END ASIDE

Now that we have a firmer appreciation for why Node apps can be fast (if implemented well), we can move on to analyzing the other utilities.

  • lines 15 - 19: utility for sending a response back to the server
    • this function is responsible for sending a response back to the server, by writing the headers of the response and ending the response (passing in the data for the response)
    • this function can be invoked with a response (to send), some data (to send), and a status code (to send)
    • line 16: set a default status code if one isn’t provided
    • line 17: write the response headers with the headers that we defined at the top of our file
    • line 18: end the response, which is a Node writable stream, with the data you want to write to the response — this is equivalent to writing a bunch of data to the response, then closing the write stream
  • lines 21 - 23: utility for sending an error response back to the server
    • this function is invoked with a response object, which will send a 404 response code and error message back to the server by tacking it onto the response object that was passed in
    • line 22: use the helper we wrote above to respond to the server — however, tell respond to send the response object back with a ‘Not Found’ message and a 404 status code
  • lines 25 - 29: utility for sending a redirect response back to the server
    • this function is used to redirect the request and response to a new location, i.e., to a new endpoint (a web address in HTTP-land)
    • this function takes the response object to pass along with the redirect, as well as an optional status code and location (address) to use as the redirect final destination
    • line 26: set a default status code if one isn’t provided (302 is temporary redirect)
    • line 27: write the headers on the response object with the status code and an object that contains a Location property, set to your final destination
      • Location hooks into the browser APIs and directs the browser to request the resource at the given location
    • line 28: end the response without passing data, since the redirect status code and final destination are all that is needed to satisfy the client’s request
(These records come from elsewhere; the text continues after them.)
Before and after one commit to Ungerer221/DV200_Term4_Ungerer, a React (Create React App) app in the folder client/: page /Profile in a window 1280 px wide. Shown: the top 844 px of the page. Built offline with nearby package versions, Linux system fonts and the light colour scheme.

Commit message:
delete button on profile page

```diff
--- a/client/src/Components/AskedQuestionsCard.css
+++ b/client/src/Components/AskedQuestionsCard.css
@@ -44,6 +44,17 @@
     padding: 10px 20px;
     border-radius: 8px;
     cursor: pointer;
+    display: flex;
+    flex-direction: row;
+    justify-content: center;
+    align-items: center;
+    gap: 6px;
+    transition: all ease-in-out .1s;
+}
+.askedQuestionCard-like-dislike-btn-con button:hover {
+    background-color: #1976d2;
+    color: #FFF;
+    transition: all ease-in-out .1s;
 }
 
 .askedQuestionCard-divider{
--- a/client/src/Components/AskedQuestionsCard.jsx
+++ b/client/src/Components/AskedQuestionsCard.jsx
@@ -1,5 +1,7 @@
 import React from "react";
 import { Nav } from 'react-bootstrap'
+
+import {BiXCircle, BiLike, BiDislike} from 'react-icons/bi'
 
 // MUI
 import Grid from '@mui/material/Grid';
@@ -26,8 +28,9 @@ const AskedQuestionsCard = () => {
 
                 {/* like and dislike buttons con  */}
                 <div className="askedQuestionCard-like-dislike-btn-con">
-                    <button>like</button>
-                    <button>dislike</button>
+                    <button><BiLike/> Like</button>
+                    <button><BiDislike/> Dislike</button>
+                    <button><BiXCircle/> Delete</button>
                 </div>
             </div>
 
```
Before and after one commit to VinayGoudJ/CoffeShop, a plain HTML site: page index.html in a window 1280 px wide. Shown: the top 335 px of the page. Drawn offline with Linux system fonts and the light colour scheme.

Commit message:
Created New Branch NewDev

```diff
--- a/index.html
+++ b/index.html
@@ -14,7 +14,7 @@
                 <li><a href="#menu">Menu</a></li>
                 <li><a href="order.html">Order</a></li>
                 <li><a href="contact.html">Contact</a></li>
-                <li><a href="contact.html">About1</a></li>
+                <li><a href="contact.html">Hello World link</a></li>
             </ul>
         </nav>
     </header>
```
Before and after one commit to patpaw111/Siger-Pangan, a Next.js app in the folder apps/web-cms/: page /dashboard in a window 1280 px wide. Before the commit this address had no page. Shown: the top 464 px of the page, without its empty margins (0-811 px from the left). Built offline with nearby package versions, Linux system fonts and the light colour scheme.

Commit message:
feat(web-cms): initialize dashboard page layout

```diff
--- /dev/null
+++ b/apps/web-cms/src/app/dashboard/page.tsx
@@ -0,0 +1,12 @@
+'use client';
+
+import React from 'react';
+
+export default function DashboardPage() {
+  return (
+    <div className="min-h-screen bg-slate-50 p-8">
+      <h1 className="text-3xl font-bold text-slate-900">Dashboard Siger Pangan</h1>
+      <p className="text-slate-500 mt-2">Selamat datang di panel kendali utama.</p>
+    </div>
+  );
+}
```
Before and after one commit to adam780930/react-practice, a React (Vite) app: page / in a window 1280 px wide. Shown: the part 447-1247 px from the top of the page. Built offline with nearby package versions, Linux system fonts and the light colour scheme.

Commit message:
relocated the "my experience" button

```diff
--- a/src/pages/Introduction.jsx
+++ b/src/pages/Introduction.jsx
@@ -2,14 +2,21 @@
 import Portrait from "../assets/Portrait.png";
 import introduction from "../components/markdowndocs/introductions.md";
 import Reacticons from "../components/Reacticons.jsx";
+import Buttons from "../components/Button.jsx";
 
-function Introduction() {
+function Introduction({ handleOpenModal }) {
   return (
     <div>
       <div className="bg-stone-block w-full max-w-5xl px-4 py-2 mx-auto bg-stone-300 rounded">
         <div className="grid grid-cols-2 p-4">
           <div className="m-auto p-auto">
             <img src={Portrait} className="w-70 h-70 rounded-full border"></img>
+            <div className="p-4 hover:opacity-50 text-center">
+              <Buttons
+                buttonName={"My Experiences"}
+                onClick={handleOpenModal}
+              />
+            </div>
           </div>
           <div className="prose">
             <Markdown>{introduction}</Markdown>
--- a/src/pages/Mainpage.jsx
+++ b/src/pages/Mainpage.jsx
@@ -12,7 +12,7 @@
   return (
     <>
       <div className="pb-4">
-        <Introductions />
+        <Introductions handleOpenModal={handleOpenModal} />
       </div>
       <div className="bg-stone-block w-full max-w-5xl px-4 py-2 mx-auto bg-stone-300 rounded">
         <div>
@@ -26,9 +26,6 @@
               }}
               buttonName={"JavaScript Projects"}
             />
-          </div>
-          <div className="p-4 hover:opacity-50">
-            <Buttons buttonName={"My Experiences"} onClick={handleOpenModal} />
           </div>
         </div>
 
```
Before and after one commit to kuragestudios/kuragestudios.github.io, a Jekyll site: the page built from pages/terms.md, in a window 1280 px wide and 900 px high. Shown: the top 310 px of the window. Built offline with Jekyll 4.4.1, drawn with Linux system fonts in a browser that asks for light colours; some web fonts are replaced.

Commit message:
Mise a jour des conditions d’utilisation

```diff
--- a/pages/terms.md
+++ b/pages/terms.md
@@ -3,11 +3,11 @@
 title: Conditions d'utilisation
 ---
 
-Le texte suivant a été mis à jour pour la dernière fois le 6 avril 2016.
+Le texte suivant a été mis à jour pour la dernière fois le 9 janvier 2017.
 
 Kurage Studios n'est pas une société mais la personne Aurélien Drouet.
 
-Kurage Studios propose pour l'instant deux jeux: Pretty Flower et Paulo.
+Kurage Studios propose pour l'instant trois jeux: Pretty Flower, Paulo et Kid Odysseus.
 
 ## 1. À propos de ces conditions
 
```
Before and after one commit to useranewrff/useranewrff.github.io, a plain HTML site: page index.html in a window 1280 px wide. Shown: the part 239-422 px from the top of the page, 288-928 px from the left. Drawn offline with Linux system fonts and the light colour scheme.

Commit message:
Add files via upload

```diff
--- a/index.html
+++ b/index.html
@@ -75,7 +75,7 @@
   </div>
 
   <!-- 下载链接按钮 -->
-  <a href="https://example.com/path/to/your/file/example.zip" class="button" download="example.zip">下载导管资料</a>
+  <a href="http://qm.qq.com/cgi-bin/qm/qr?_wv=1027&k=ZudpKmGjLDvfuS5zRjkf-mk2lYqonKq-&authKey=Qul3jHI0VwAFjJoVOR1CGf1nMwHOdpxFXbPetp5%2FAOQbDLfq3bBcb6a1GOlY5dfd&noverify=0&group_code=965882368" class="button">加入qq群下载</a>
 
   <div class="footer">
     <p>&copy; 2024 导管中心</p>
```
That is it for our HTTP utility functions, and our application skeleton! Let’s summarize.


Summary

  1. Node Fundamentals:
    • don’t block the JavaScript interpreter’s loop
    • I/O is costly, do it asynchronously
    • provide a callback to handle results of asynchronous I/O operations
  2. Client < - > Server Model:
    • client requests a service
    • server serves the client’s requests
  3. Node HTTP Server:
    • create server and delegate all request handling to a router
    • then, tell teh server to listen for incoming requests at a given address and on a given port
  4. Router:
    • filter incoming requests based on patterns
    • map the requests to their registered subroutines
  5. Request Handler Subroutines:
    • receive a request and response from the router
    • do stuff with the request and write stuff to the response
    • send the response back with a status code to the server, which will send it along to the appropriate client

BOOM.